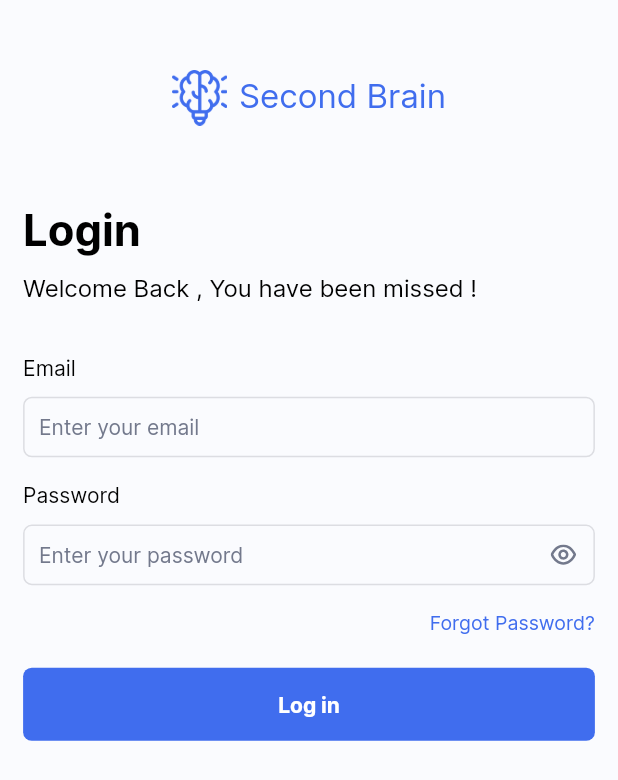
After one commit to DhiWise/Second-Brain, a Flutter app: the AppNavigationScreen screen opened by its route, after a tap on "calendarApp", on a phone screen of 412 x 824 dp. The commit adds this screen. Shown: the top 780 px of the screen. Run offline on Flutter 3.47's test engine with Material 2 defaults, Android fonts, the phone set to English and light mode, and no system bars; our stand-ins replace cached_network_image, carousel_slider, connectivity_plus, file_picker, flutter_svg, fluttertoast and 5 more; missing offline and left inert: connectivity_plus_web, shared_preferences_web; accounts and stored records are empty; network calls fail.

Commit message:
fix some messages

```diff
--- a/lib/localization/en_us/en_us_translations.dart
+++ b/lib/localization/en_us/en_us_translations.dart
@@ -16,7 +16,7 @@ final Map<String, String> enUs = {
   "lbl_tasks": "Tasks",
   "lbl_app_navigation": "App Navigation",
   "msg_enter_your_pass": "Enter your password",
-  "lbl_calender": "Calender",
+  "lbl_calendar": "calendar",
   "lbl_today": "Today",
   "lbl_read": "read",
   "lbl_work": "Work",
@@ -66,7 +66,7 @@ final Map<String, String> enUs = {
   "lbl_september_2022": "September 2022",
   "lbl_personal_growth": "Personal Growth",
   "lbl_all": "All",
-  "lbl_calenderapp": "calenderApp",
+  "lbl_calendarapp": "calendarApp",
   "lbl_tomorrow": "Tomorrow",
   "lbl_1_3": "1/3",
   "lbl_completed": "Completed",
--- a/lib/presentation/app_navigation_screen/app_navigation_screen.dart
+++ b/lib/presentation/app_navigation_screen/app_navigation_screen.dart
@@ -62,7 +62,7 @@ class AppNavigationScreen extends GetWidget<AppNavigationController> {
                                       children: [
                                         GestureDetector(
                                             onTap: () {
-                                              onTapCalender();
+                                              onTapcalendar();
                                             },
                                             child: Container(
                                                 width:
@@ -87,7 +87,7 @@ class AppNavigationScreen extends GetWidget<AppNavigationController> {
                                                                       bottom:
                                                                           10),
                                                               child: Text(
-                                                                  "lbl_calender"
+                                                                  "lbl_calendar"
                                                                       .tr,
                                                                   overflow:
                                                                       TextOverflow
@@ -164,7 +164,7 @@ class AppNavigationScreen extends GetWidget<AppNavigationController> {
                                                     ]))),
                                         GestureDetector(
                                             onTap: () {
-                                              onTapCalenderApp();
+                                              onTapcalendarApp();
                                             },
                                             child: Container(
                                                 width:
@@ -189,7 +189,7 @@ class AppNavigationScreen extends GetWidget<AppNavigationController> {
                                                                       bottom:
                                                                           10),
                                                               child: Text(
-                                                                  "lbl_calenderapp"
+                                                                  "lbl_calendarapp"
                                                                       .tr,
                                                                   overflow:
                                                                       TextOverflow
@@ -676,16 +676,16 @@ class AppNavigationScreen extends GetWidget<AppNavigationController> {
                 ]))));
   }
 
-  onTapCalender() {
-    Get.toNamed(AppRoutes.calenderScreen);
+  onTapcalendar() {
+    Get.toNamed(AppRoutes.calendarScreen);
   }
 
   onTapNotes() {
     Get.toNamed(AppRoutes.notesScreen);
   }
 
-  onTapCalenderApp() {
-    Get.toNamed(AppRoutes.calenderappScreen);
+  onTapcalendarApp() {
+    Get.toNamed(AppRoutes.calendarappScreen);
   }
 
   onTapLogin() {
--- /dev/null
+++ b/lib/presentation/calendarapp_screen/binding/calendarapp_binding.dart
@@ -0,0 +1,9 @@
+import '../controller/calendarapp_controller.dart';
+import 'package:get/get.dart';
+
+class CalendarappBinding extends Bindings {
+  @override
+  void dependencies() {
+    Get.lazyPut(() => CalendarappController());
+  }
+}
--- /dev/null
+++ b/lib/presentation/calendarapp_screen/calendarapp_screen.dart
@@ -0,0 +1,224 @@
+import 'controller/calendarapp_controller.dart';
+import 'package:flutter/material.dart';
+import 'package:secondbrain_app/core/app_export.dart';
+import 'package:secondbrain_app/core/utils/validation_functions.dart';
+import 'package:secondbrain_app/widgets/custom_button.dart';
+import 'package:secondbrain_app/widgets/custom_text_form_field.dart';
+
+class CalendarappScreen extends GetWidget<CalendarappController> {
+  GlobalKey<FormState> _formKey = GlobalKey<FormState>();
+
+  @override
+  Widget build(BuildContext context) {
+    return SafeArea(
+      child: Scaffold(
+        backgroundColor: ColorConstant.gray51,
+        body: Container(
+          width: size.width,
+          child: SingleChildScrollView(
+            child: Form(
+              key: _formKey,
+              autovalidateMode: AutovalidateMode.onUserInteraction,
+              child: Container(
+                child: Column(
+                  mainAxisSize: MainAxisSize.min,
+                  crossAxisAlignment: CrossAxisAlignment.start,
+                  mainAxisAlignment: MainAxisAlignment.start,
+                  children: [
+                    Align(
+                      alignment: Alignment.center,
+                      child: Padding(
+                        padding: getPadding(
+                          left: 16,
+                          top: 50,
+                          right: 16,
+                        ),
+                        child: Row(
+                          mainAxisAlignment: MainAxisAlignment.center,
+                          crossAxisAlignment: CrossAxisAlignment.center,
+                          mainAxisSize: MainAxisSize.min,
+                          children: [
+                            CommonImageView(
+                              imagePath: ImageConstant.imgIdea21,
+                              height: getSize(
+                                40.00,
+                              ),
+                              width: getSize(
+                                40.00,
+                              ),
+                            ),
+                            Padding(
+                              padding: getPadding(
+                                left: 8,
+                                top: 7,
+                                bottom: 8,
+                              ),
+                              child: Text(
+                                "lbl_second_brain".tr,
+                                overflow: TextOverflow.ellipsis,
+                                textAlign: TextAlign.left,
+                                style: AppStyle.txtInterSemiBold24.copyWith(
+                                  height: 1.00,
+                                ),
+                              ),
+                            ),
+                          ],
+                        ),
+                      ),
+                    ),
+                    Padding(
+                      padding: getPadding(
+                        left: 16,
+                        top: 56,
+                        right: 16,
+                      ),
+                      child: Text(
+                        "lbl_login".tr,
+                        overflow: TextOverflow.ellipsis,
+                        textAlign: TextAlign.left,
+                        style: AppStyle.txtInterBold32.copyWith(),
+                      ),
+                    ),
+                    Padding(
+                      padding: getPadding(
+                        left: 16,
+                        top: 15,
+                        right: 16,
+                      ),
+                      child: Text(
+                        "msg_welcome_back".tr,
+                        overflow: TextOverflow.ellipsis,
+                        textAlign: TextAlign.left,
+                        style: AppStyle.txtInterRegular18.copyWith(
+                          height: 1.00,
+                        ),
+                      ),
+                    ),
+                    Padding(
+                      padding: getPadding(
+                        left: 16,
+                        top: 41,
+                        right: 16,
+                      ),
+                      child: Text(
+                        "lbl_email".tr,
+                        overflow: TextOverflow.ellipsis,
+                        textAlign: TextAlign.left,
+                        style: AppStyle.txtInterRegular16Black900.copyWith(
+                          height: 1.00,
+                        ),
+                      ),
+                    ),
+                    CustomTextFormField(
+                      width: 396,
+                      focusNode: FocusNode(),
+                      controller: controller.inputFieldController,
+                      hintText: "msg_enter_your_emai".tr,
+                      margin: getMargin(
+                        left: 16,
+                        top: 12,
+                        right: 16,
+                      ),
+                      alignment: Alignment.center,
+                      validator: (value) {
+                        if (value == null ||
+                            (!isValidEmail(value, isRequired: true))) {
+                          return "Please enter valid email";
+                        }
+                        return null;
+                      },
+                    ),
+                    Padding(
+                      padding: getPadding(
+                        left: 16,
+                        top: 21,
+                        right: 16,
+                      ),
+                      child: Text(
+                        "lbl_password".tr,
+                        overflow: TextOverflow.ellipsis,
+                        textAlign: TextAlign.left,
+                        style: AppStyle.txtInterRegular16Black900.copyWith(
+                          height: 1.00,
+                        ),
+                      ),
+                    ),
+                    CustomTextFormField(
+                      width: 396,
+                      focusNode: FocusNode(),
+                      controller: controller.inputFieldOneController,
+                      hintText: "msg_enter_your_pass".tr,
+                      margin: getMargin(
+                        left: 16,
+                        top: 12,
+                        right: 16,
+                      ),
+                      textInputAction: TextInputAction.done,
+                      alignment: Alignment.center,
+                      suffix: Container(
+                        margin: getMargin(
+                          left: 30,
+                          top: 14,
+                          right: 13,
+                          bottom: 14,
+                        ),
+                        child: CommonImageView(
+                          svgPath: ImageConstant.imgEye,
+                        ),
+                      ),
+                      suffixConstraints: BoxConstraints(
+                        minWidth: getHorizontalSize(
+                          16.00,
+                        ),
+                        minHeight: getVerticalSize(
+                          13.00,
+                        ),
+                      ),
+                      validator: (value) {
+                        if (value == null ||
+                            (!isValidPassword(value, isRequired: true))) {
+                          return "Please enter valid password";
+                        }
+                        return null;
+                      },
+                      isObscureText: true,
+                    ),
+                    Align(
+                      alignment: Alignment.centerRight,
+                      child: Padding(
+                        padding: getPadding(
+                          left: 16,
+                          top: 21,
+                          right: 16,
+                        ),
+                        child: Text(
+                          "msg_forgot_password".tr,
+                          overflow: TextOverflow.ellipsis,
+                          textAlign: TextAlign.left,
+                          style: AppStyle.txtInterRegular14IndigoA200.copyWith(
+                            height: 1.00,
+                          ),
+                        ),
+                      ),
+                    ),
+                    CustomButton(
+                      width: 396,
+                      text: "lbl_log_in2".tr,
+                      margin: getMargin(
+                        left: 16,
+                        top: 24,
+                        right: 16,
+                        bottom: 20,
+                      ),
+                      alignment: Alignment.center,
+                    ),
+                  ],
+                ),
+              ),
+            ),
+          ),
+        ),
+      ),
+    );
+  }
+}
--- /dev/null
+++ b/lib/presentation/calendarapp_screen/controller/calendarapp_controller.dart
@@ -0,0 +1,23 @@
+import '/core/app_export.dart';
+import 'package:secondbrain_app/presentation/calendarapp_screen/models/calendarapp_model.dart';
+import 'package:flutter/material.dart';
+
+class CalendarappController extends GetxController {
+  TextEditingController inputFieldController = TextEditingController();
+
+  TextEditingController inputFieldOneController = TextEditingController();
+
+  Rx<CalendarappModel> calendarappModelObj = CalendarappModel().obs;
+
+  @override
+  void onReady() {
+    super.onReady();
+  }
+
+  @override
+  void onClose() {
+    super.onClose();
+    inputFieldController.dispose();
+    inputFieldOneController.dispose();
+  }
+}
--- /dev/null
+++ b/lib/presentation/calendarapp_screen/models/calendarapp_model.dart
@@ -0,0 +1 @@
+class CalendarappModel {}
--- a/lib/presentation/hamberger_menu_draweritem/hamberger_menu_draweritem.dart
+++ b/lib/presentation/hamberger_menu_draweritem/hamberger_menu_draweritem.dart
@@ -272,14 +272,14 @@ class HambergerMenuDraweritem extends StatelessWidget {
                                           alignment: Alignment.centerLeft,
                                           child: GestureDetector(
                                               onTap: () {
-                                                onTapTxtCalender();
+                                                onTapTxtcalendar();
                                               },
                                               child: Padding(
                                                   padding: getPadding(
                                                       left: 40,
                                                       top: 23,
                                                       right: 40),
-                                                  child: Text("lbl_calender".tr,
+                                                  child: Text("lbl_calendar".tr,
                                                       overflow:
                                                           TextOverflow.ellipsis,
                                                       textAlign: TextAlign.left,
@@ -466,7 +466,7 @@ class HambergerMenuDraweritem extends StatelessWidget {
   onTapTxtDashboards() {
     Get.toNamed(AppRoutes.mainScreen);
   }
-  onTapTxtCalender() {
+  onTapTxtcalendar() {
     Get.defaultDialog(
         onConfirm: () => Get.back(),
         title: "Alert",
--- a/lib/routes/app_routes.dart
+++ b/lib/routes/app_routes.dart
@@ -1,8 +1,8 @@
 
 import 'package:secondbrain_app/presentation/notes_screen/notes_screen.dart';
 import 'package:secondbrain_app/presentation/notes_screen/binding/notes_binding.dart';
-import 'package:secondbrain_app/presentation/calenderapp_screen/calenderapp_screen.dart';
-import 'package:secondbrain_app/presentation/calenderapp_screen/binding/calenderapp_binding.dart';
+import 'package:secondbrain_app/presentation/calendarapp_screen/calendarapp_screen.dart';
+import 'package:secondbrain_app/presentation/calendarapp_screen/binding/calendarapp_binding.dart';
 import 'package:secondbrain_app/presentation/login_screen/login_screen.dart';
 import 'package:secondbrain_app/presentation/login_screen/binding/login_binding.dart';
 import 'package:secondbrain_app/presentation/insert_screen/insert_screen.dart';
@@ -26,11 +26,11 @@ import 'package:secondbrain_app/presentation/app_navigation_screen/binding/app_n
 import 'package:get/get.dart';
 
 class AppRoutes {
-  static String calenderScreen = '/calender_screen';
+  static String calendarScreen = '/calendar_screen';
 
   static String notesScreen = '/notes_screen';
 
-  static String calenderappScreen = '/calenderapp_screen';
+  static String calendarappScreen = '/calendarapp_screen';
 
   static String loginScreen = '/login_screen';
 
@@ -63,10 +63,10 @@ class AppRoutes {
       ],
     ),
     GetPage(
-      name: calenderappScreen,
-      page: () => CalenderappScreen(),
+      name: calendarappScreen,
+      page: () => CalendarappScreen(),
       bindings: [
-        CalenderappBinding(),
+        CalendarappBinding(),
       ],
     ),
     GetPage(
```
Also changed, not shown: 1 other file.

» **Assignment**
If a line in the material above contains the word "Please", copy it.

» **Solution to this problem**
+                          return "Please enter valid email";
+                          return "Please enter valid password";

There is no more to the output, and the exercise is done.